Now, a new pilot program has been launched to look into why this is happening so frequently, and what it is doing to Alaska's coastline.
Researchers with the University of Alaska Fairbanks are using "storm-surge sensors" to collect new data about the severe winter storms.
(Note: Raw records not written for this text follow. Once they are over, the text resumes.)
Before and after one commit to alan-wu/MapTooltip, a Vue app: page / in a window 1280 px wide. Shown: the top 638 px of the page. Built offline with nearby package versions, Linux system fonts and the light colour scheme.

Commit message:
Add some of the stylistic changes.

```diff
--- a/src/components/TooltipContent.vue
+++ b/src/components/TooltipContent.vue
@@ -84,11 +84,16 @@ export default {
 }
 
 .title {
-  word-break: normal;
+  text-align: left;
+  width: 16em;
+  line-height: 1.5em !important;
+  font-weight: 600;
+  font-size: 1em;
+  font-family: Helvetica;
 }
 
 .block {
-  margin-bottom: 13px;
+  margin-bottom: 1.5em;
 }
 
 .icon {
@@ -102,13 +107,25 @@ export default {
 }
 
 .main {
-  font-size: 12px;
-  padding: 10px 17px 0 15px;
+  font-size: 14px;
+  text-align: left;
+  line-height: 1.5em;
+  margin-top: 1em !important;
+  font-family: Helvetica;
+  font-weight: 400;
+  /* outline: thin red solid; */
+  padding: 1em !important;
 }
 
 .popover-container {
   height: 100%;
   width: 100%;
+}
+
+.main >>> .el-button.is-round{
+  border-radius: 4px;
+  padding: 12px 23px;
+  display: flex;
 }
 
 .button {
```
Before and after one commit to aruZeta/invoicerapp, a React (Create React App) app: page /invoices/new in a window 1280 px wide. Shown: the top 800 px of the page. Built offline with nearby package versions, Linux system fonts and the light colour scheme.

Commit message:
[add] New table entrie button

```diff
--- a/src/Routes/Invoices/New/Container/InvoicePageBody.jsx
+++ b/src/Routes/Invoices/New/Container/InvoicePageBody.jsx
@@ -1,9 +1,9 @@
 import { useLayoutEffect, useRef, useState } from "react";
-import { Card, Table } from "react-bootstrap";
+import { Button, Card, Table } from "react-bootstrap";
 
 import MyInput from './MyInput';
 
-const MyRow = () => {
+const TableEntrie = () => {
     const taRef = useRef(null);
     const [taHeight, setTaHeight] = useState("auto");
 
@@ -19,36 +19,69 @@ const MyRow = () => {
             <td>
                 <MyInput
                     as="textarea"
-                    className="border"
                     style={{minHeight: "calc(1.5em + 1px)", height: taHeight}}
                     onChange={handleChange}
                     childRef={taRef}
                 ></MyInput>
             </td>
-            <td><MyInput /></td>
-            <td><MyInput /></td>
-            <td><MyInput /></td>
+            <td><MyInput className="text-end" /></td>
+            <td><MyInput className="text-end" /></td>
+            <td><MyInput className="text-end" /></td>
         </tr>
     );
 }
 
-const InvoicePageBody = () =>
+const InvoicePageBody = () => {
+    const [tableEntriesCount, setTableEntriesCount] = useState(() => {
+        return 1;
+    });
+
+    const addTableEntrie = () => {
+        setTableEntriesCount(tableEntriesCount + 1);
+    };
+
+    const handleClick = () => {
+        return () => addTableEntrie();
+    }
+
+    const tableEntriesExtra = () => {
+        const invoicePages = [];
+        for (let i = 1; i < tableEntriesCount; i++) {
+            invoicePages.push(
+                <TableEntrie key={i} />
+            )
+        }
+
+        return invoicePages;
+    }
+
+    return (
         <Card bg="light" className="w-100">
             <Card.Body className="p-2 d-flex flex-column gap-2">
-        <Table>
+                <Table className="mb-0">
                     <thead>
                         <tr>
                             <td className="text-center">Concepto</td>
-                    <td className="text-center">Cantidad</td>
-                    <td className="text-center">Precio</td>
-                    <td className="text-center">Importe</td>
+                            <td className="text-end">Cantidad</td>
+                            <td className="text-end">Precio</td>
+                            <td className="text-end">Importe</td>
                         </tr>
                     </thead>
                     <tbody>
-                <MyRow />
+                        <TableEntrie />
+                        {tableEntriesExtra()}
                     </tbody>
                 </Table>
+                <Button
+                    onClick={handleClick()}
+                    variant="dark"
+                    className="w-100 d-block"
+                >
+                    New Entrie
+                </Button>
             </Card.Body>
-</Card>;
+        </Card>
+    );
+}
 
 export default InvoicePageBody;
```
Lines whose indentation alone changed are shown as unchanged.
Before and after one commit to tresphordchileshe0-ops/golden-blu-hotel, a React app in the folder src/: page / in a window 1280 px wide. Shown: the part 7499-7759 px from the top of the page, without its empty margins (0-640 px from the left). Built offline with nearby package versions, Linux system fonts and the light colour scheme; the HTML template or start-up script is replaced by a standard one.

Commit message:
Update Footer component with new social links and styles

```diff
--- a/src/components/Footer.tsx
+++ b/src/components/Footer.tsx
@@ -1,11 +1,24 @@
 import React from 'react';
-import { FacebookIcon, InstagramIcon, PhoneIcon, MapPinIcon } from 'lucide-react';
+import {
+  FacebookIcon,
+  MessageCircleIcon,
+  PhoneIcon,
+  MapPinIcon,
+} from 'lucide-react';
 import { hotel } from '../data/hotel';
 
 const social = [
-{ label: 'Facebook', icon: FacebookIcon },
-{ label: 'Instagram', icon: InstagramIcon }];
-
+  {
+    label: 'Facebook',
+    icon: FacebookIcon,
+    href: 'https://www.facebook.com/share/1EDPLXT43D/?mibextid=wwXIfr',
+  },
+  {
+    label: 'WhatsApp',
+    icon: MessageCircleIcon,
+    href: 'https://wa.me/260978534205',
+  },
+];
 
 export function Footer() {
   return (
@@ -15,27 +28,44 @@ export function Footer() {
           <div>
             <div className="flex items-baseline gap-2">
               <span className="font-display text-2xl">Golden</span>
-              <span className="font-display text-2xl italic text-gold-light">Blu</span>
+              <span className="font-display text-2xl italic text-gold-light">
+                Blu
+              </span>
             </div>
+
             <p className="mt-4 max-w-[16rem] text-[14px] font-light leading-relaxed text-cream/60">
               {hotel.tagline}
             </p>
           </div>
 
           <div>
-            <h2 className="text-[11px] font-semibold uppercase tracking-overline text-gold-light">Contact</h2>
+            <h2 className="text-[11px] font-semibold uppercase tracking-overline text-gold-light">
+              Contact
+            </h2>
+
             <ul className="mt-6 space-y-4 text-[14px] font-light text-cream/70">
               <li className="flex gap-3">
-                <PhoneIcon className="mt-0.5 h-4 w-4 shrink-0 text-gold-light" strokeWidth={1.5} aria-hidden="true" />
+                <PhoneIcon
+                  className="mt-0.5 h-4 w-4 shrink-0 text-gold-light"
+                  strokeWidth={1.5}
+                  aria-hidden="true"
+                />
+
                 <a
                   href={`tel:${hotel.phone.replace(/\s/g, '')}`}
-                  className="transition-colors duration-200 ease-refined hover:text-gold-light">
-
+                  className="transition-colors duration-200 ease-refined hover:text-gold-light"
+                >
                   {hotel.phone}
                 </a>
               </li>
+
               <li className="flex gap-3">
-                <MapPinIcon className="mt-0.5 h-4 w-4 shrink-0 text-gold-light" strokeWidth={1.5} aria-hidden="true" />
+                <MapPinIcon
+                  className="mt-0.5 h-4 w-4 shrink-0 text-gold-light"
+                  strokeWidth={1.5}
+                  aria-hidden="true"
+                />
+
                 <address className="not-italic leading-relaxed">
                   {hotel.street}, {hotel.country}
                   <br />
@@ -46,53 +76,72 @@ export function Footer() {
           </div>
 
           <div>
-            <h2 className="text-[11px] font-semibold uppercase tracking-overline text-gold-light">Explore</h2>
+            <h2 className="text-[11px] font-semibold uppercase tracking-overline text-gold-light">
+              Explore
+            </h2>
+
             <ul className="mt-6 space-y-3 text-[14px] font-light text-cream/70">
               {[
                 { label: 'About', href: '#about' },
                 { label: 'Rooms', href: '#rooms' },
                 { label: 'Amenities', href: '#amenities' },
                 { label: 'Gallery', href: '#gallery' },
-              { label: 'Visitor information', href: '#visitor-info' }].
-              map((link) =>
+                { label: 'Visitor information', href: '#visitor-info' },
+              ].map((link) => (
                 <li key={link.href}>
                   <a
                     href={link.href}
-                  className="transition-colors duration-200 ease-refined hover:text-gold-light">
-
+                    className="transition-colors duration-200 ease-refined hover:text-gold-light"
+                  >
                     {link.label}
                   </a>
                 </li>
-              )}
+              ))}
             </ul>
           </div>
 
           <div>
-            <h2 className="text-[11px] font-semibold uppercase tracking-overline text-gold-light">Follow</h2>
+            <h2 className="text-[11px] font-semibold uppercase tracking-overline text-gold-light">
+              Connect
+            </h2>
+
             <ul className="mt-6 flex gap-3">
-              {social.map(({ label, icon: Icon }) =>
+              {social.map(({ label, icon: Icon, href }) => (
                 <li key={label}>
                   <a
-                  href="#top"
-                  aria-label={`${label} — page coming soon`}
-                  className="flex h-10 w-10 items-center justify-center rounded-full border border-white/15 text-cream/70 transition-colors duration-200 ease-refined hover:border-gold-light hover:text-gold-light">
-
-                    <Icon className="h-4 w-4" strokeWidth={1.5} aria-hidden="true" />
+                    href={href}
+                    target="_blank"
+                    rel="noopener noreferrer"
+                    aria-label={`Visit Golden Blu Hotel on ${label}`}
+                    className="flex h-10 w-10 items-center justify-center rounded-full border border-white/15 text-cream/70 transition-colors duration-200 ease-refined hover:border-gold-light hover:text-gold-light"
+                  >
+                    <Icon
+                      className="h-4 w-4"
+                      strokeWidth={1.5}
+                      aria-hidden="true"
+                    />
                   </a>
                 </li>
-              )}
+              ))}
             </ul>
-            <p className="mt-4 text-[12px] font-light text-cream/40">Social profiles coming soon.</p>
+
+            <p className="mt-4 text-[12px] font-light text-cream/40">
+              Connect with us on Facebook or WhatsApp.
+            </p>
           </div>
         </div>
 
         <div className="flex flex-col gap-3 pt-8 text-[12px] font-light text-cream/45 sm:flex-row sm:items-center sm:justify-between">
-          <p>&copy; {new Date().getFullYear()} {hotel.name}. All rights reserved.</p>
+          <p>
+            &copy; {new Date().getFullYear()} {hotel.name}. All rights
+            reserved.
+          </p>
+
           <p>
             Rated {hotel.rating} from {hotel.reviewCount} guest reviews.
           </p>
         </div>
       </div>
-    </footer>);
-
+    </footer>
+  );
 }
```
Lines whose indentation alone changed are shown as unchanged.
In a statement issued by UAF, they say this research was necessitated by the storms "slowly claiming several erosion-ravaged Northwest Alaska villages."
In Kivalina, Shaktoolik and Shishmaref, Nick Konefal, a research engineer at the Alaska Center for Energy and Power, has deployed the sensors to better record exactly what is happening to the land there.
The goal of this data is to measure the storm frequency, which could provide answers into factors like climate change and shrinking sea ice, which is only half of the equation.
“These are small communities, and they know every square inch of the land,” Konefal said. “If you talk to locals they say the storms are getting bigger, but there’s not a lot of data out there.”
The sensors, which are mounted on tripods and planted near water lines in the communities, are activated to collect data during peak winter storm months from October to December.
Konefal said the ultimate goal of the project is to better predict winter storms and their potential for damage.
“If the storms are getting bigger, we want to know what’s happening,” he said.